  • Facts About Raytheon’s AN/SPY-1 and MK99
  • First engineering development contract awarded in 1973.
  • First production contract awarded in 1981.
  • 108 ships equipped (17 international).
  • 140 AN/SPY-1 systems delivered.
  • 348 MK99 systems delivered.

The AN/SPY-1 and the MK99 are currently aboard the U.S. Navy’s fleet of cruisers and destroyers, as well as Japanese Kongo-class destroyers, Spanish F-100-class frigates and South Korean KDX-111 King Sejong the Great-class destroyers. The AN/SPY-1 radar will also be deployed onboard the Royal Australian Navy’s future Air Warfare Destroyer; Raytheon Australia serves as the combat systems integrator for AWD.

Raytheon’s Radar Expertise

Raytheon’s skill and experience working with large-scale, active phased-array radars spans the frequency spectrum, and dates back to the original Cobra Judy and Early Warning Radar programs — and continues today with the advanced Dual Band Radar, AN/TPY-2 and Cobra Judy Replacement programs.

The company has a long heritage of developing and producing some of the world’s most capable air and missile defense radars, dating back to the 1940s. To date, Raytheon has produced more than 1.8 million AESA (active electronically scanned array) T/R modules, the fundamental building block of modern solid-state AESA radars. The company has decades of experience working with adaptive beamforming technologies and is the industry leader in high-performance Gallium Nitride (GaN) technology.

 




All of this week's top headlines to your email every Friday.


 
 

 
boeing-ana2

Boeing announces ANA’s commitment to more jetliners

Airline continues fleet modernization with Boeing airplanes Boeing and All Nippon Airways announced Jan. 30 the airline’s intent to purchase three 787-10 Dreamliners to add additional flexibility to the airline’s 787 fleet....
 
 

Demand for airplanes lifts Boeing’s 4Q profit

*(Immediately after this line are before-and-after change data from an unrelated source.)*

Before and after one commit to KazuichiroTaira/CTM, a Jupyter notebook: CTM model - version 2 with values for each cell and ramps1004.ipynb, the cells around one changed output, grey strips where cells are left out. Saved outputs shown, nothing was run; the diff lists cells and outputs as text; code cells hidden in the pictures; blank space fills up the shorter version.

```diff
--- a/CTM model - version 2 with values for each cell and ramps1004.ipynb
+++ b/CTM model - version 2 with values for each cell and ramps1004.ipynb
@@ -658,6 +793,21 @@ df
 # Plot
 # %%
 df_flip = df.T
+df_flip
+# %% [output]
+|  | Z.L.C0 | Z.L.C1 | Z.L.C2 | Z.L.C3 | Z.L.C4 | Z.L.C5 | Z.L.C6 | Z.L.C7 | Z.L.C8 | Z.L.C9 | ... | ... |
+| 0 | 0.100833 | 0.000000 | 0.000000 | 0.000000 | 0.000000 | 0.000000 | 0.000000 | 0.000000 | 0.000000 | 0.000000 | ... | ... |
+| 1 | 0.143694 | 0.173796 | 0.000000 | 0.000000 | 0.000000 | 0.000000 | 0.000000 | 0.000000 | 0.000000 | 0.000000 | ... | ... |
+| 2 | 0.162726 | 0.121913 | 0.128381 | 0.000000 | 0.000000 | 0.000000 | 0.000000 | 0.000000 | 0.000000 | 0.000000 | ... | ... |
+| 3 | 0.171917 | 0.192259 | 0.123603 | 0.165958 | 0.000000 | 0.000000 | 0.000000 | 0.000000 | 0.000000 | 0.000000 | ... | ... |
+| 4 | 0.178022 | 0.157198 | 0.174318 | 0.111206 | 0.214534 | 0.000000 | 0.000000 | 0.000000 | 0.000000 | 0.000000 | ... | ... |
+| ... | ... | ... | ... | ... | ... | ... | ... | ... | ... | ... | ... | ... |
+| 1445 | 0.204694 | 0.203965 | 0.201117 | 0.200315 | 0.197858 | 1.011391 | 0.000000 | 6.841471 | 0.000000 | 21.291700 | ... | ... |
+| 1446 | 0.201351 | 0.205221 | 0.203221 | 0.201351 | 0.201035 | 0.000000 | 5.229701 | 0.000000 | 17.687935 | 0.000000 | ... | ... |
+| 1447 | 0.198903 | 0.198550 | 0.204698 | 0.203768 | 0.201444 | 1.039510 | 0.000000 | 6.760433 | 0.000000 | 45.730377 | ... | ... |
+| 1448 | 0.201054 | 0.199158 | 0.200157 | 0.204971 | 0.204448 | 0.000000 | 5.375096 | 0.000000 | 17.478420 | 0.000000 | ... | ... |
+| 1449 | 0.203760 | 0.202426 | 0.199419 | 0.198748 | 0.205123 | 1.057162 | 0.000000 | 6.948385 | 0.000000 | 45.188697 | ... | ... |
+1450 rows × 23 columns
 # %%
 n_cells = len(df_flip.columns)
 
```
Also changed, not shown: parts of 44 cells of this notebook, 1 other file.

Boeing’s fourth-quarter profit rose 19 percent as demand for commercial airliners trumped weakness in its defense business. Investors looked past a muted outlook for 2015 earnings and sent the shares to a 52-week high Jan. 28. Chicago-based Boeing and European rival Airbus have prospered as airlines around the world have gone on a shopping spree,...
 
 

Boeing wins $51 million contract to sustain ICBM guidance system

HUNTINGTON BEACH, Calif. – Boeing will provide sustaining engineering support for the guidance system of the Minuteman III intercontinental ballistic missile for the U.S. Air Force, ensuring the safety, security and effectiveness of the nation’s land-based nuclear deterrent, under a recently-awarded $51 million contract. “Since 1958, Boeing has stood alongside the U.S. Air Force to...
 

 

Orbital stockholders approve merger with ATK’s aerospace, defense groups

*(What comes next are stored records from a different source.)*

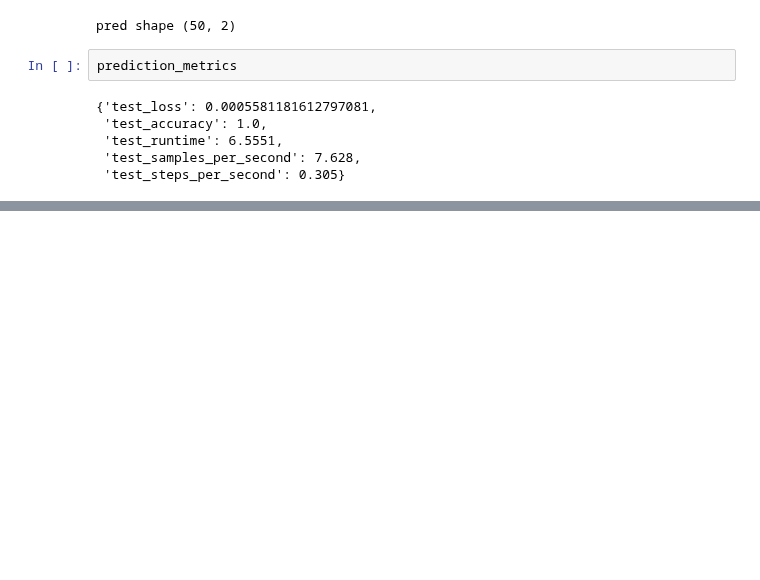
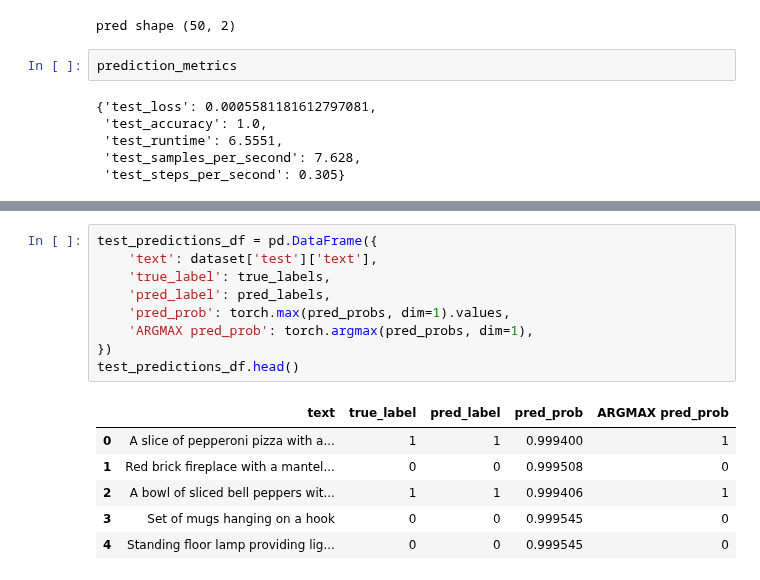
Before and after one commit to tanvircr7/meh, a Jupyter notebook: Text_Classification.ipynb, the cells around one changed output, grey strips where cells are left out. Cells and saved outputs as stored; diff of their text form; blank space fills up the shorter version.

```diff
--- a/Text_Classification.ipynb
+++ b/Text_Classification.ipynb
@@ -764,0 +822,16 @@ prediction_metrics
+# %%
+test_predictions_df = pd.DataFrame({
+    'text': dataset['test']['text'],
+    'true_label': true_labels,
+    'pred_label': pred_labels,
+    'pred_prob': torch.max(pred_probs, dim=1).values,
+    'ARGMAX pred_prob': torch.argmax(pred_probs, dim=1),
+})
+test_predictions_df.head()
+# %% [output]
+|  | text | true_label | pred_label | pred_prob | ARGMAX pred_prob |
+| 0 | A slice of pepperoni pizza with a... | 1 | 1 | 0.999400 | 1 |
+| 1 | Red brick fireplace with a mantel... | 0 | 0 | 0.999508 | 0 |
+| 2 | A bowl of sliced bell peppers wit... | 1 | 1 | 0.999406 | 1 |
+| 3 | Set of mugs hanging on a hook | 0 | 0 | 0.999545 | 0 |
+| 4 | Standing floor lamp providing lig... | 0 | 0 | 0.999545 | 0 |
```
Also changed, not shown: parts of 6 cells of this notebook.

Orbital Sciences Corporation announced Jan. 27 that at a special meeting, the company’s stockholders voted overwhelmingly to approve the proposed merger with the Aerospace and Defense Groups of Alliant Techsystems Inc., pursuant to the definitive transaction agreement dated April 28, 2014. Approximately 99 percent of the votes cast at the special meeting voted in favor...
 
 

Northrop Grumman, MDA successfully complete command cyber readiness inspection

Northrop Grumman provided invaluable assistance for the U.S. Missile Defense Agency’s Excellent rating from the Command Cyber Readiness Inspection conducted on the Missile Defense Integration and Operations Center networks at Schriever Air Force Base, Colo. The CCRI evaluates a site’s compliance with information assurance and network defense policies and configuration standards for ...
 
 

Raytheon acquires Tucson-based Sensintel, Inc.

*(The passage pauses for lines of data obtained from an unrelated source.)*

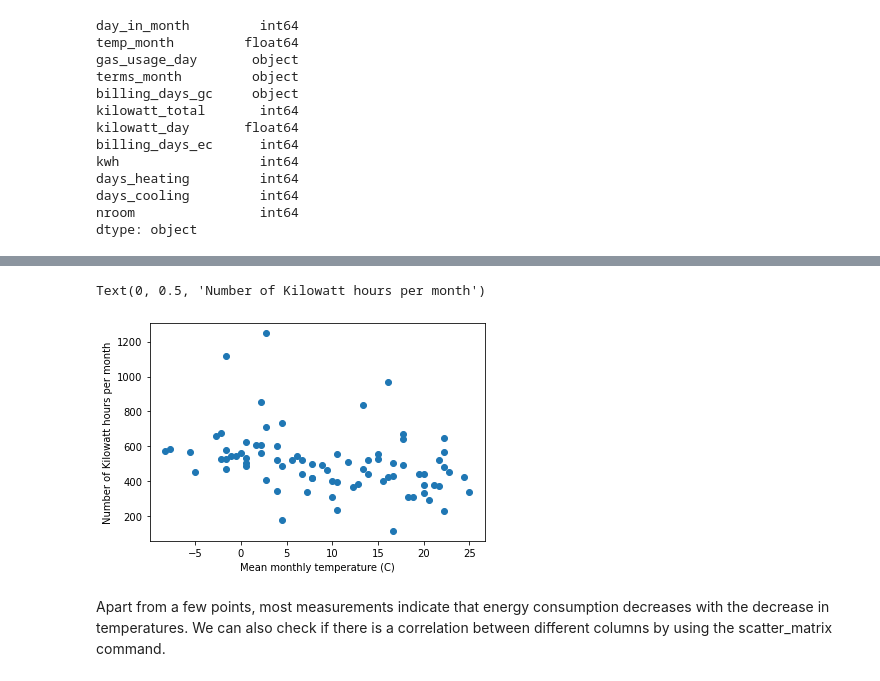
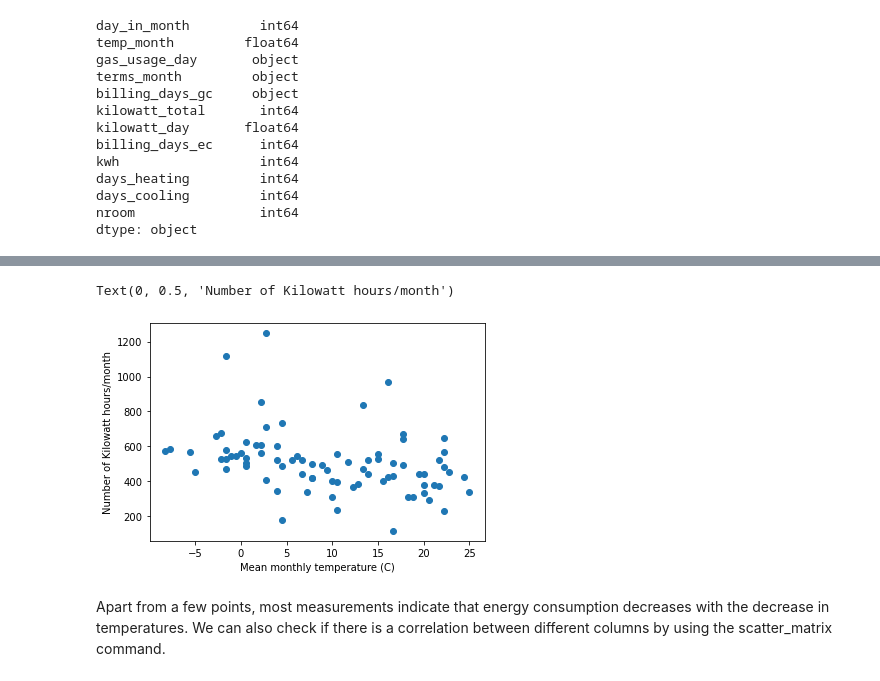
Before and after one commit to lilianasku/ML-with-Scikit-learn, a Jupyter notebook: supervised_learning/01.EDA_with_scikit-learn.ipynb, the cells around one changed output, grey strips where cells are left out. Cells and saved outputs as stored; diff of their text form; code cells hidden in the pictures.

```diff
--- a/supervised_learning/01.EDA_with_scikit-learn.ipynb
+++ b/supervised_learning/01.EDA_with_scikit-learn.ipynb
@@ -16,7 +16,7 @@ import matplotlib.pyplot as plt
 from datetime import datetime
 # %%
 #importing "utility" data set
-file ='Data/utility.dat.txt'
+file ='../data/utility.dat.txt'
 
 #defining column names
 column_names=['date', 'day_in_month', 'temp_month', 'gas_usage_day','terms_month',
@@ -28,6 +28,3 @@ df= pd.read_csv(file, header=None,
                sep='\s+',
                names=column_names,
                index_col='date')
-
-#printing the first lines of the dataframe df
-df.head(5)
@@ -85,11 +85,11 @@ memory usage: 8.2+ KB
 # %%
 #plotting energy consumption v.s. temperature
 plt.scatter(df['temp_month'], df['kilowatt_total'])
 plt.xlabel('Mean monthly temperature (C)')
-plt.ylabel('Number of Kilowatt hours per month')
+plt.ylabel('Number of Kilowatt hours/month')
 # %% [output]
-Text(0, 0.5, 'Number of Kilowatt hours per month')
+Text(0, 0.5, 'Number of Kilowatt hours/month')
-[figure, old version]
+[figure, new version]
 # %% [markdown]
 Apart from a few points, most measurements indicate that energy consumption decreases with the decrease in temperatures. We can also check if there is a correlation between different columns by using the scatter_matrix command.
 # %%
```
Also changed, not shown: parts of 4 cells of this notebook.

Raytheon has acquired privately-held Sensintel, Inc., a leading provider of unmanned aircraft systems solutions to the intelligence and special operations markets. Located in Tucson, Ariz., with approximately 50 employees, Sensintel will become part of Raytheon Company’s Missile Systems business. The transaction is not expected to materially impact Raytheon’s sales or earnings in th...
 




0 Comments


Be the first to comment!


Leave a Reply

Your email address will not be published. Required fields are marked *

You may use these HTML tags and attributes: <a href="" title=""> <abbr title=""> <acronym title=""> <b> <blockquote cite=""> <cite> <code> <del datetime=""> <em> <i> <q cite=""> <strike> <strong>